Has this happened recently to you? You're on a flight bound for San Francisco, and the pilot comes over the loudspeaker and announces you will be arriving in "San Fran" at such-and-such a time? Or you read a tweet asking about the weather in "San Fran?" (It's summer. It's foggy. Why do you ask? And if you want to save characters in your 140 limit, use the letters "SF." It's shorter.)
Even some recent transplants call their new home "San Fran." At times like these I'm reminded of the old Herb Caen header, "Don't Call it Frisco," and want to shout "Don't call it San Fran!"

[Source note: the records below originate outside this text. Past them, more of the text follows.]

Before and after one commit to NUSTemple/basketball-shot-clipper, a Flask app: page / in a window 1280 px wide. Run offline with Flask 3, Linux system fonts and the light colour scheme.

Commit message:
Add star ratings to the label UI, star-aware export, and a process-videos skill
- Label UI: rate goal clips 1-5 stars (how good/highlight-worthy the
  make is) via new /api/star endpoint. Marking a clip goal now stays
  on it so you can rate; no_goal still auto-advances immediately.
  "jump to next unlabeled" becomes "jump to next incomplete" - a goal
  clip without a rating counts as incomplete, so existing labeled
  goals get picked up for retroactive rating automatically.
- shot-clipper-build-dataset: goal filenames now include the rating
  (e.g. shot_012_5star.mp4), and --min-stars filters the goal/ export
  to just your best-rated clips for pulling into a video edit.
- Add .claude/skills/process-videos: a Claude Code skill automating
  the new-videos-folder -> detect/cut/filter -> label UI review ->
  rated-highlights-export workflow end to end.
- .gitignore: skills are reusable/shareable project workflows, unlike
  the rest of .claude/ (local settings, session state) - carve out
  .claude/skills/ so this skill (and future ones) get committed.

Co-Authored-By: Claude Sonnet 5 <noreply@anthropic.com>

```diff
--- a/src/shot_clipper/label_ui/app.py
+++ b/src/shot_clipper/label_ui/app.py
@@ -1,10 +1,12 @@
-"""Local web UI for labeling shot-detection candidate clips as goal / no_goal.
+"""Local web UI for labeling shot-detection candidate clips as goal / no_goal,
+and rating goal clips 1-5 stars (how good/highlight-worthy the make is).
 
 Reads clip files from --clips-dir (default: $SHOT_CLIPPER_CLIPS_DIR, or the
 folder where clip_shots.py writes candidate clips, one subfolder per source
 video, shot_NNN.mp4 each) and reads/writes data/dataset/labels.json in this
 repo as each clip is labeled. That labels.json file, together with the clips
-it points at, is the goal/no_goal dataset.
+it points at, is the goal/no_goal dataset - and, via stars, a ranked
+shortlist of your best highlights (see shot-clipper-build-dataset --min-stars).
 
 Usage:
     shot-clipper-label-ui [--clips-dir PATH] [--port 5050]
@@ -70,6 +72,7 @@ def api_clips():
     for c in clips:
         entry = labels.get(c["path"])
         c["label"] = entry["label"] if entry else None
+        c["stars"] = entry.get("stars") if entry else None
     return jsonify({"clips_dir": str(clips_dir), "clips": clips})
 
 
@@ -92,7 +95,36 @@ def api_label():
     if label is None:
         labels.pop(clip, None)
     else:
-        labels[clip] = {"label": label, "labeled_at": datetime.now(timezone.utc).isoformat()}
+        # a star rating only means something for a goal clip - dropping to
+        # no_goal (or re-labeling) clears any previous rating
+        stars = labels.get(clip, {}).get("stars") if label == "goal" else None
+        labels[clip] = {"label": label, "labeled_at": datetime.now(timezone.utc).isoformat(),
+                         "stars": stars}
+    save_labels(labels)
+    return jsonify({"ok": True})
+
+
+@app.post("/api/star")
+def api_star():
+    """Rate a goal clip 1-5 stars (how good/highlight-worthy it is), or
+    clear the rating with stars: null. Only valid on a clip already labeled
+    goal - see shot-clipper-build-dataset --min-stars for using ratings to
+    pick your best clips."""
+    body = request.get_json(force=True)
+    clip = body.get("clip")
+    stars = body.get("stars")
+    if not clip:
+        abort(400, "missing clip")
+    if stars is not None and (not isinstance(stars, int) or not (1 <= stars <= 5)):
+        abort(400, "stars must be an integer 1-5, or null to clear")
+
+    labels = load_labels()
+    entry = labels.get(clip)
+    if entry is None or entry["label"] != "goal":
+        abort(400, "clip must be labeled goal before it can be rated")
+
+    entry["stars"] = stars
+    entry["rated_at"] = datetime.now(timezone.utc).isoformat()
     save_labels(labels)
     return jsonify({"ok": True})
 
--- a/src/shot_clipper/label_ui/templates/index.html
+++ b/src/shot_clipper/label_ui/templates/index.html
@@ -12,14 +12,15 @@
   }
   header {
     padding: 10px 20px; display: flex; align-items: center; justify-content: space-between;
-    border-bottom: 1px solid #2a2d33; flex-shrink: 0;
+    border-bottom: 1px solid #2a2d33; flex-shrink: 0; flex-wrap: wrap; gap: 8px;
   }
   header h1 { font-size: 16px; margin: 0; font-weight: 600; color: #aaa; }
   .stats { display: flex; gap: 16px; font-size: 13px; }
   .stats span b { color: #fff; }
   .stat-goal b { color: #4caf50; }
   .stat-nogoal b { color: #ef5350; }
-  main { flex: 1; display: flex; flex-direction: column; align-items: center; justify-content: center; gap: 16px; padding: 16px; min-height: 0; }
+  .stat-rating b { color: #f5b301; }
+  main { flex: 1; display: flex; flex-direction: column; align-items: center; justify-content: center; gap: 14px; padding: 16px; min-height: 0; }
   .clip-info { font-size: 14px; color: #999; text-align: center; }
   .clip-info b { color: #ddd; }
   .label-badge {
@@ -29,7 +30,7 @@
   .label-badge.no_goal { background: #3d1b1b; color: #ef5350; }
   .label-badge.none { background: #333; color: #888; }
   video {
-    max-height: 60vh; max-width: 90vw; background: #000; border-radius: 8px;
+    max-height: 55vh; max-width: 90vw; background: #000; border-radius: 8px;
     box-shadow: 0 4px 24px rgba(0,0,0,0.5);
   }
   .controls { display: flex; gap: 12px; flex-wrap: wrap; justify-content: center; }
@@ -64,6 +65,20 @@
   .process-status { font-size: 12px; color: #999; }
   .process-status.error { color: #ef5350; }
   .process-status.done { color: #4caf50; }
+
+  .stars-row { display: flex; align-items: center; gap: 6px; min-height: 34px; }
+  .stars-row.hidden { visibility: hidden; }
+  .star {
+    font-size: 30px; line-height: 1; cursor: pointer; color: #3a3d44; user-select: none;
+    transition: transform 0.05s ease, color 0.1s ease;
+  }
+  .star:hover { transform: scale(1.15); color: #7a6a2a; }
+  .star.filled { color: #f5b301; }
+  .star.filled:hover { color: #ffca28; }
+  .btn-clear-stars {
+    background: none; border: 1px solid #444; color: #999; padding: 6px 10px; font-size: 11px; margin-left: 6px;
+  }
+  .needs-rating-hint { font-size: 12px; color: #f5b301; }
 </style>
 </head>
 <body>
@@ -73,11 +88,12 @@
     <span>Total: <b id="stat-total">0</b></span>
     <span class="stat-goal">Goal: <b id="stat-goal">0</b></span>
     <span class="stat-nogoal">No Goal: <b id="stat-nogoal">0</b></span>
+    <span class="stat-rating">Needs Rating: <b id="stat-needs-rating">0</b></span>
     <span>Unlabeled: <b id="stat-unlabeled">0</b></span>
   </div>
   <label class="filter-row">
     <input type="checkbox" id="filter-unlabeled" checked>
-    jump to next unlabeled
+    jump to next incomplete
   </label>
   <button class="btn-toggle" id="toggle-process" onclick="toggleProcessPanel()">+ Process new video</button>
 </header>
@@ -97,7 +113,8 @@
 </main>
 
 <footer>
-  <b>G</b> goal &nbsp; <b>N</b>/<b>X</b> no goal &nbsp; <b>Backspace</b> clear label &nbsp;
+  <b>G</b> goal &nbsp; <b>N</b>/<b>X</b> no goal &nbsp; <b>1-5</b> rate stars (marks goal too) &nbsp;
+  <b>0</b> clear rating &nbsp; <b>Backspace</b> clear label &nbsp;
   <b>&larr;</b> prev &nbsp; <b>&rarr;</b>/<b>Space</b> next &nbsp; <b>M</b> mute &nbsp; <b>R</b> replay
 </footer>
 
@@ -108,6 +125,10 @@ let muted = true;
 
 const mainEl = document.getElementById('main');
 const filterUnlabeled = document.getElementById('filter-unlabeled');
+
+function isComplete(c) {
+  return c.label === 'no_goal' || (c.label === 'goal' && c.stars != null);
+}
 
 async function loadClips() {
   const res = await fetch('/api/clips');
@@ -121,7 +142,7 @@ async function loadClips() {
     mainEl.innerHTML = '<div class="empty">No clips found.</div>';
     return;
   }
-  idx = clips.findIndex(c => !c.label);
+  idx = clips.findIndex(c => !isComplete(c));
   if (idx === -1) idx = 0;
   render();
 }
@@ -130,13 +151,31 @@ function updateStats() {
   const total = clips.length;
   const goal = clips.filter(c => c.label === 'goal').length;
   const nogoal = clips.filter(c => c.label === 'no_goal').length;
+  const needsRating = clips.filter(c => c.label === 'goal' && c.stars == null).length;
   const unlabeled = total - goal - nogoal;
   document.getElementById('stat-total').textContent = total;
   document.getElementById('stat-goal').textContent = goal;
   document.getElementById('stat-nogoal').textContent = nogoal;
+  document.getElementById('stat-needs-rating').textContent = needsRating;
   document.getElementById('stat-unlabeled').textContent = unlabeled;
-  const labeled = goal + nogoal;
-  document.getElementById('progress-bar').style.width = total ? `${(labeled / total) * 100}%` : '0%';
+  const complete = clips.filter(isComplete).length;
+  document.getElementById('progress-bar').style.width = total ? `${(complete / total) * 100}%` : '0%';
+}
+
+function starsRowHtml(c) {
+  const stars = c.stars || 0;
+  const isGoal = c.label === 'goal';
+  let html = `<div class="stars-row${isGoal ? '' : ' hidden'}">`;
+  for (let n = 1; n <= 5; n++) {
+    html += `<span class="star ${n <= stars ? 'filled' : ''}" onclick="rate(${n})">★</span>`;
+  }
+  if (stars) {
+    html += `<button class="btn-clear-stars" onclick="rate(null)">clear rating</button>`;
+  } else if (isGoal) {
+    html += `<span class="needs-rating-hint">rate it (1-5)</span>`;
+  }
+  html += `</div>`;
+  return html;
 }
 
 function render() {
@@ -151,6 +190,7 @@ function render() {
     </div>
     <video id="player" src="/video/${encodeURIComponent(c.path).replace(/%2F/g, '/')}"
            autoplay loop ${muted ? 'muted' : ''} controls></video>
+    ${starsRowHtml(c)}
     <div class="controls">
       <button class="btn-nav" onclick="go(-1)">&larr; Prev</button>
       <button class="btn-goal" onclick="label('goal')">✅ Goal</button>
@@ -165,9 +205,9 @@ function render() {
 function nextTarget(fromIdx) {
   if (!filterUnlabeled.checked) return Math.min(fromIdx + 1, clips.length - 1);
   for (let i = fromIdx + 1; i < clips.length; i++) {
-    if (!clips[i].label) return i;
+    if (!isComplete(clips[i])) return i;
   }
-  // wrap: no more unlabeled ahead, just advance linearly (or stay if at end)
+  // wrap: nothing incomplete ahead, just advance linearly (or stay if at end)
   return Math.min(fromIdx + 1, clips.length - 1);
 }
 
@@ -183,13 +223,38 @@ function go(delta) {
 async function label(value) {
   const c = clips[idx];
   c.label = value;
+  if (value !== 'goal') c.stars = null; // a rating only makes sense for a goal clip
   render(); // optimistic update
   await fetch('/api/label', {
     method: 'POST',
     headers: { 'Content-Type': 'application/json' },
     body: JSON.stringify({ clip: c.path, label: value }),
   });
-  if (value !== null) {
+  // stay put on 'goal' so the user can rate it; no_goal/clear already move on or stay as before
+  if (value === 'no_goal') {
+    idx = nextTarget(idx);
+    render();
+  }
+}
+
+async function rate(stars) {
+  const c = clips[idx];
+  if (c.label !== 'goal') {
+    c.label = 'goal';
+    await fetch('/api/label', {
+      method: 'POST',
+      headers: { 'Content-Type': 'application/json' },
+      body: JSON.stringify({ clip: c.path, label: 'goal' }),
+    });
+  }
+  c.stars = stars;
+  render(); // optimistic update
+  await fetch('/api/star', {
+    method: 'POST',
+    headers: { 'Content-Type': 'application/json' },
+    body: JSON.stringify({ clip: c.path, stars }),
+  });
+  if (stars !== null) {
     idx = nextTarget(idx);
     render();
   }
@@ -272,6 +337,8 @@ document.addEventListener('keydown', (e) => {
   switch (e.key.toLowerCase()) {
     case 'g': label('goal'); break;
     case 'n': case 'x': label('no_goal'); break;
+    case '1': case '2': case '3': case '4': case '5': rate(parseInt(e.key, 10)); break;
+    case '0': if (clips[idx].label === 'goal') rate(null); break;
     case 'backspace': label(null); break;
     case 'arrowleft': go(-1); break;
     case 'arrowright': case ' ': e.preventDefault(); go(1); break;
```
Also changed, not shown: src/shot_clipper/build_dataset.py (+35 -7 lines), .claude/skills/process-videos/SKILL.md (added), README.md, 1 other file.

Where did "San Fran" come from, anyway? I blame Southern California, or SoCal, as they like to call it. SoCal is where "the I-5 meets the 405 on the way to the PCH in the O.C." I grew up in Orange County, not the "OC," the title of a TV show, for heaven's sake. I wrote to the author of an (otherwise) terrific book for young adults set in a near-future San Francisco, complaining about his characters hopping on "the BART." THE BART??? He acknowledged the error and said he'd written the book while living in Los Angeles. I knew it! There's no hope of Northern California breaking away from the South, but must we allow them to invade our language?
"NorCal" doesn't grate on me as much as "San Fran," or a "the" tacked onto every freeway or form of public transportation. It's used in youth sports leagues. My daughters tell me there's another term teens are using: "the Bay," instead of the "Bay Area." Well, if someone told me she's "from the Bay," I'd be tempted to ask if she'd toweled off when she got out of the water. Or: Are you amphibious?
Newspapers, long may they live, still use "Calif." for our state instead of the unkind-to-look-at, dreadful-to-pronounce two-letter abbreviation, capital C, capital A, which is really appropriate only on snail mail. It was invented by the U.S. Postal Service for its address reading machines, and to make room for ZIP codes on envelopes.